Spectroscopy Questions

(Answers for many of these questions will be posted shortly, others simply require reference back to other pages in the Spectroscopy section).

  1. Sketch intensity plots for i) a continuous spectrum, ii) an absorption spectrum and iii) an emission spectrum.
  2. Sketch Planck curves for a 5,500 and a 5,000 K black body on the same axes. Identify and account for two differences in the curves. In what ways are they similar?
  3. Identify an astronomical source for each of the following types of spectrum: i) An emission spectrum, ii) an absorption spectrum.
  4. Sketch the photographic spectrum you would expect to see from i) an incandescent lamp, ii) a hydrogen gas discharge tube, iii) reflected sunlight and iv) a fluorescent lamp.
  5. Account for the spectral features you would expect to find in an emission nebula such as M 42, the Great Nebula of Orion.
  6. Why do we see spectral lines of ionised He+ in O-class stars but not in the Sun's spectrum?
  7. What does the presence of large number of molecular spectral lines in M-class stars suggest about their effective temperature?
  8. Describe two ways in which the spectrum of a star can be used to determine its effective temperature.
  9. If the core of a main sequence star acts like a black body source of a continuous spectrum, why doe we typically see absorption lines in stellar spectra?
  10. Why do most modern astronomical spectrographs uses diffraction gratings rather than prisms to disperse light?
  11. Why is it necessary to have an arc lamp of a specific known gas in many types of spectrographs?
  12. How has the use of photoelectric devices such as CCDs improved the efficiency of astronomical spectroscopy?
  13. What is meant by multifibre spectroscopy? Name an example of a multifibre spectrograph.
  14. Why is multifibre spectroscopy so valuable?
  15. Outline one recent astronomical project that utilised multifibre spectroscopy and discuss how its results have contributed to the development of our understanding of the Universe.
  16. Why does an O-class star appear blue and an M-class star appear red?
  17. Does the fact that Helium lines are non-existent in a K-class star mean that it has no Helium in it? Account for your response.
  18. If a star has a peak wavelength of 450 nm at maximum intensity calculate its effective temperature.
  19. This question refers to the four stellar spectra shown below.
    Comparison of four stellar spectra
    Credit: Spectra courtesy of The Sloan Digital Sky Survey
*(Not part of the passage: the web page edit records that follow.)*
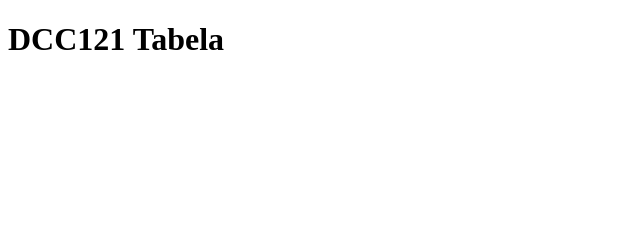
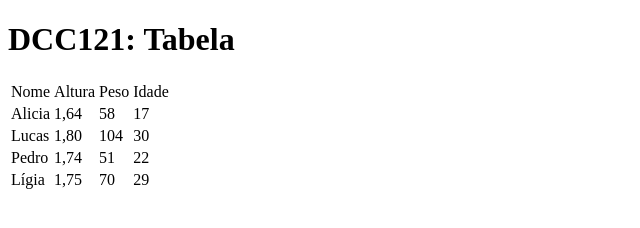
Before and after one commit to ufjf-dcc121/ufjf-dcc121-2022-1-atv2-aliciadelg23, a plain HTML site: page tabela.html in a window 1280 px wide. Shown: the whole page, without its empty margins (0-640 px from the left). Drawn offline with Linux system fonts and the light colour scheme.

Commit message:
Adiciona dados na tabela

```diff
--- a/tabela.html
+++ b/tabela.html
@@ -6,6 +6,13 @@
     <title>Tabela</title>
 </head>
 <body>
-    <h1>DCC121 Tabela</h1>
+    <h1>DCC121: Tabela</h1>
+<table>
+    <tr><td>Nome</td>   <td>Altura </td>  <td>Peso</td>   <td>Idade </td> </tr>
+    <tr><td>Alicia</td> <td> 1,64  </td>  <td> 58</td>    <td> 17</td> </tr>
+    <tr><td>Lucas</td>  <td> 1,80  </td>  <td> 104</td>   <td> 30</td> </tr>
+    <tr><td>Pedro</td>  <td> 1,74  </td>  <td> 51</td>    <td> 22</td> </tr>
+    <tr><td>Lígia</td>  <td> 1,75  </td>  <td> 70</td>    <td> 29</td> </tr>
+</table>
 </body>
 </html>
```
    Which of the four stars, A, B, C or D is hottest? Justify your answer. (Ignore the blue background lines in each spectrum).

  20. In the diagram in question 19 above, which star is coolest? How can you tell?
  21. Why was it necessary to introduce the concept of luminosity class?
  22. Construct a table showing the spectral classes, key spectral features, colour and effective temperature range for stars.
  23. Describe how it is possible to determine the rotation rate of a star from its spectrum.
  24. A star in our galaxy is observed to have all its spectral lines redshifted by a small fraction. What is the most obvious deduction you could make from this observation?
  25. Two stars of the same spectral class have a small section of their spectra shown below.
    Comparison of two stellar spectral lines, one broad (Star A) and  				one thin (star B)

    Which of these two stars is more likely to be a main sequence star, A or B? Explain your choice.

  26. a) What name is given to the set of lines shown below? b) In which spectral class of star would they be most prominent?
    Series of absorption lines
  27. Sketch intensity plots comparing an absorption line for two stars of the same spectral class who differ only in their rate of rotation
  28. Using the spectra shown below, calculate the effective temperature for each of the stars. State any assumptions you make and show full working. (Ignore any effect of redshift).
    Unknown stellar spectrum: Star 1
    Unknown stellar spectrum: Star 2
    Credit: Spectra courtesy of The Sloan Digital Sky Survey
  29. What is the spectral class for each of the stars shown in the question above?
  30. In the spectrum for Star 1 shown in question 28, what are the prominent spectral features? What does the width of the absorption lines suggest about the star?
  31. Given the spectral and luminosity class of the following stars, describe the physical characteristics of each of them and the state the key spectral features you would expect to find.
    Star Classes Physical characteristics Key spectral features
    Sirius A1 V
    Betelgeuse M2 Ia
    Sun G2 V
    Procyon F5 IV
    Murzim B1 II-III
  32. There are four unknown spectra in the diagram below. Classify each of them as either a star, a quasar or a galaxy.
    Classifying unknown object spectra.
    Credit: Spectra courtesy of The Sloan Digital Sky Survey
  33. If a galaxy shows strong HII (ionised hydrogen) lines in its spectrum, what does this suggest about the rate of star formation in that galaxy?
  34. Quasars or QSOs show Lyman α lines in the visible part of their spectra obtained on Earth. a) What does this suggest about them? b) Why do we not observe Lyman α lines in the visible region of stellar spectra even though stars have abundant hydrogen present?